Source: Bloomberg. Click to see full size.

In the first part of last week, gold gained, but most of its gains had been lost by the end of the week.

Gold gained traction as the market mood improved, making it difficult for the greenback to find demand. Furthermore, a nearly 5% drop in the benchmark 10-year US Treasury bond yield on Monday, 3 October 2022, lifted XAU/USD by more than 2% – its biggest one-day gain since March 2022. 

However, the US dollar recovered its strength as the days passed, thanks to higher-than-expected non-farm payrolls in September and a decrease in unemployment rates from 3.7% to 3.5%. In response to the job report, the 10-year Treasury bond rose by around 4%, causing gold to return to $1,700 ahead of the weekend.

On the other hand, oil prices gained the most since early March due to a weak supply outlook that offset lingering macroeconomic concerns.
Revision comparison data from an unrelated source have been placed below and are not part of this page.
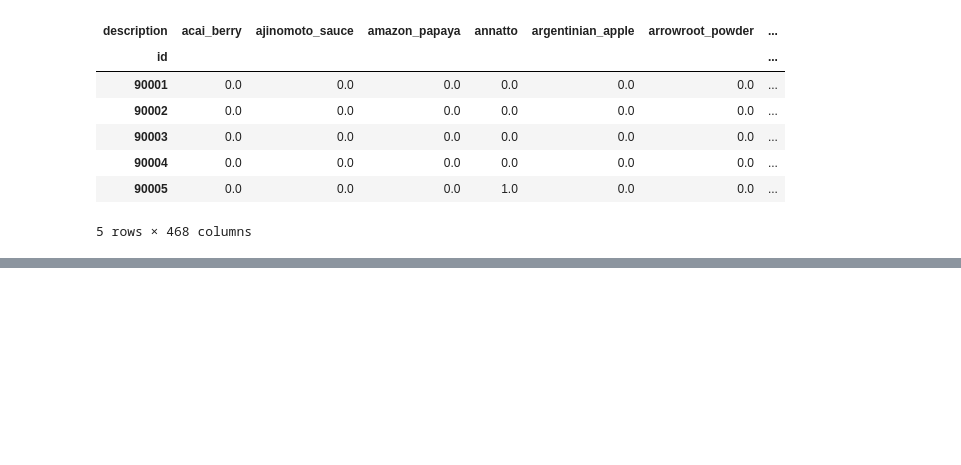
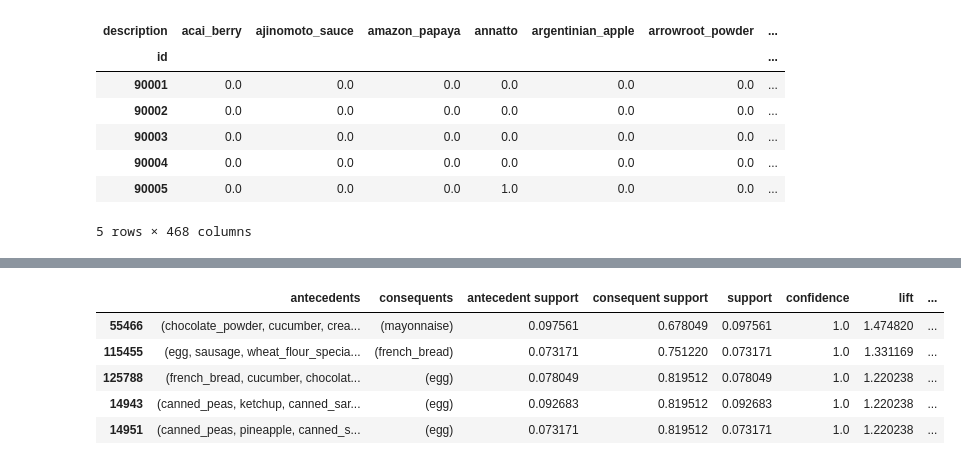
Before and after one commit to alokg1019/DataMining_Team1, a Jupyter notebook: Association_Analysis_CES.ipynb, the cells around one changed output, grey strips where cells are left out. Drawn from its saved outputs; the diff is of its cells as text; code cells hidden in the pictures; blank space fills up the shorter version.

```diff
--- a/Association_Analysis_CES.ipynb
+++ b/Association_Analysis_CES.ipynb
@@ -275,0 +324,20 @@ basket_Recife = basket_encoded
+# %%
+#Building a model for each country
+#Using apriori analysis with min_support = 0.07
+
+#For city Curitiba
+frq_items = apriori(basket_Curitiba, min_support = 0.07, use_colnames = True)
+
+# Collecting the inferred rules in a dataframe
+# use association_rules with metric='confidence' and mininum threshold = 0.7 (70% of confidence or above)
+rules = association_rules(frq_items, metric ="confidence", min_threshold=0.7)
+
+rules = rules.sort_values(by=['confidence'],ascending=False)
+rules.head()
+# %% [output]
+|  | antecedents | consequents | antecedent support | consequent support | support | confidence | lift | ... |
+| 55466 | (chocolate_powder, cucumber, crea... | (mayonnaise) | 0.097561 | 0.678049 | 0.097561 | 1.0 | 1.474820 | ... |
+| 115455 | (egg, sausage, wheat_flour_specia... | (french_bread) | 0.073171 | 0.751220 | 0.073171 | 1.0 | 1.331169 | ... |
+| 125788 | (french_bread, cucumber, chocolat... | (egg) | 0.078049 | 0.819512 | 0.078049 | 1.0 | 1.220238 | ... |
+| 14943 | (canned_peas, ketchup, canned_sar... | (egg) | 0.092683 | 0.819512 | 0.092683 | 1.0 | 1.220238 | ... |
+| 14951 | (canned_peas, pineapple, canned_s... | (egg) | 0.073171 | 0.819512 | 0.073171 | 1.0 | 1.220238 | ... |
```
Also changed, not shown: parts of 8 cells of this notebook.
Even though demand fears remain front and centre in equity markets, supply fears appear to be driving this week’s market action.

A combination of the Organization of the Petroleum Exporting Countries (OPEC+) cuts and the impending European sanctions on Russian crude is likely to leave the market vulnerable at the end of the year. Plus, Russia reiterated last week that it would not sell oil to countries adopting a US-led price cap, adding to the supply uncertainty.

According to forecasts, the consumer price index (CPI) will increase by 8.1% year-over-year (YoY) in September, down from its August reading of 8.3%. The annual Core CPI excludes volatile food and energy costs and is expected to rise from 6.3% to 6.5% this year.


Bitcoin Chart on Deriv

Source: Bloomberg. Click to see full size.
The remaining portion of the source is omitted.